There's some natural variation....
This has been understood for some time. As others have mentioned, various military orgs have used teams with varied color vision as a way of "seeing through" camouflage. Biologists have suggested that the variety in human color vision is adaptive, giving our hunting ancestors' teams an improved chance of spotting spotting prey against various backgrounds, and the addition of dogs (with their very different color vision from ours) improved this teamwork. This is all hypothetical, though, since (as far as I know) it hasn't actually been tested scientifically.
Back in high school (in the 60s), I had a science teacher who did a good illustration of it all. He made the usual demo of a spectrum using a prism, on a sheet of white paper. Then he had students come up and mark the visible ends of the spectrum, covering up each student's marks with another sheet of paper before the next student made their marks. The result was two columns of dots that didn't line up at all; their variants was around 10% of the width of the spectrum. I'd made marks that I could identify, and saw that my UV mark was right at the average point, while my IR mark was one of the farthest out. This explained some things I'd already noticed about the ways that different people saw colors.

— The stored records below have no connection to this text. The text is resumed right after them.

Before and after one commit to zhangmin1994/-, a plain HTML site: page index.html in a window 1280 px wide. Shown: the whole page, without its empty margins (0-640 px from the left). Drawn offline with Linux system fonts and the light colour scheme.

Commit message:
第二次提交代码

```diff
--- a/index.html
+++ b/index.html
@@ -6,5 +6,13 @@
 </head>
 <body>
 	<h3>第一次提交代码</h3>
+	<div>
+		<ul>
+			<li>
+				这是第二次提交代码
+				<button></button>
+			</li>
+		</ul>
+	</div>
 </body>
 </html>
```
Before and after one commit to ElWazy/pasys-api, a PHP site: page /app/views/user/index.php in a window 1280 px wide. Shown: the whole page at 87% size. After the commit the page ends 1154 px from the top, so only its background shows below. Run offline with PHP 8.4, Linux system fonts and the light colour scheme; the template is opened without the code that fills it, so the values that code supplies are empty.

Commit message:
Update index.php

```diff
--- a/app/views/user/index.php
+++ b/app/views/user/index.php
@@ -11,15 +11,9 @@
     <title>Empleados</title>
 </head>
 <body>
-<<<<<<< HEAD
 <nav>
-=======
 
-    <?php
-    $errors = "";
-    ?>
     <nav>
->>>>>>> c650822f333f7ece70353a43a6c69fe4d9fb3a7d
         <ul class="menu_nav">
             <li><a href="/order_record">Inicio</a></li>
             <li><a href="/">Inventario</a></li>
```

This has been known to the photography industry since color film was first produced. Different varieties of film (and now CCDs) have different sensitivities, and different photographers have different preferences for brands of film based on this.
One of my funny personal anecdotes on the topic was once (in Jr High, as I recall), I asked some visitors why the front-left panel of their car was a different color than the rest of the car. They gave me a funny look, then said the car was all black, which everyone else present agreed with. I objected that only that one panel was black; the rest of the car was a deep red. This got me more funny looks, and the fellow who owned the car said that the car had been in a minor accident that damaged the front-left panel, so it was replaced. After that, my family thought I had something called "black-red color blindness" (which is odd, because I was actually the only one without that defect ;-). I was taken to an optometrist, who verified the "condition", but assured my parents that it wasn't a significant problem, and didn't need treating. Actually, there was a simple treatment: glasses that block near-IR light, and I've accidentally got several sunglasses that do just that, making for oddly muted reds.
As I got more into photography, I eventually noticed that my eyes have slightly different color vision, with things looking slightly bluer in the left eye and slightly redder in the right eye. This seems to be extremely common, actually, though most people don't notice it until it's mentioned and they start trying to spot it in different lighting condition. (Hint: It's often easier to spot in lower-light conditions, and difficult in full sunlight.)